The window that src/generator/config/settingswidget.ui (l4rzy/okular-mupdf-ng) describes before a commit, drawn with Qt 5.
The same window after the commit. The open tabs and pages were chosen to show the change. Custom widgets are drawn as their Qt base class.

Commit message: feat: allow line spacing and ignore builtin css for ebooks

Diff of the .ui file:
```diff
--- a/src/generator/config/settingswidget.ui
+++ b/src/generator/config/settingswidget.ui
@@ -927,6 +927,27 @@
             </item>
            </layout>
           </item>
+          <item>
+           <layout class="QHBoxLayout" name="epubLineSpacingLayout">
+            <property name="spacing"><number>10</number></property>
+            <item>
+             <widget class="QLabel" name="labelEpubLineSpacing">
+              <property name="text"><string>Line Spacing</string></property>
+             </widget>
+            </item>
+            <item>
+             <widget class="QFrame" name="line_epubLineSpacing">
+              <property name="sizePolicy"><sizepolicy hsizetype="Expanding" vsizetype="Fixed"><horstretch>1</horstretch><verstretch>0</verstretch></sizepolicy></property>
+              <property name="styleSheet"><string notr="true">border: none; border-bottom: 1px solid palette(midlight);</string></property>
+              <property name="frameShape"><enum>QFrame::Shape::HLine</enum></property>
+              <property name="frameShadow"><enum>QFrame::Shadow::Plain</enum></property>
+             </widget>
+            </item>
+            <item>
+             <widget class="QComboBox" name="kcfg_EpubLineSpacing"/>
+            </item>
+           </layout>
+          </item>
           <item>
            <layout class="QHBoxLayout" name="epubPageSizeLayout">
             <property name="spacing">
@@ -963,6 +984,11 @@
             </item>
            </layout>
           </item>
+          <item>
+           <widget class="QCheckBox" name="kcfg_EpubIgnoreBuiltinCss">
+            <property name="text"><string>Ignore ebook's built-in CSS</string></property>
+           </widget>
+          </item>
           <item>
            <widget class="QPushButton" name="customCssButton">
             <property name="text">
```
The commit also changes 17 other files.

------------------------

■ **Problem to work on**:
Count every line of the listing holding the string "class". Reply with the total alone.

■ **Exercise answer**:
8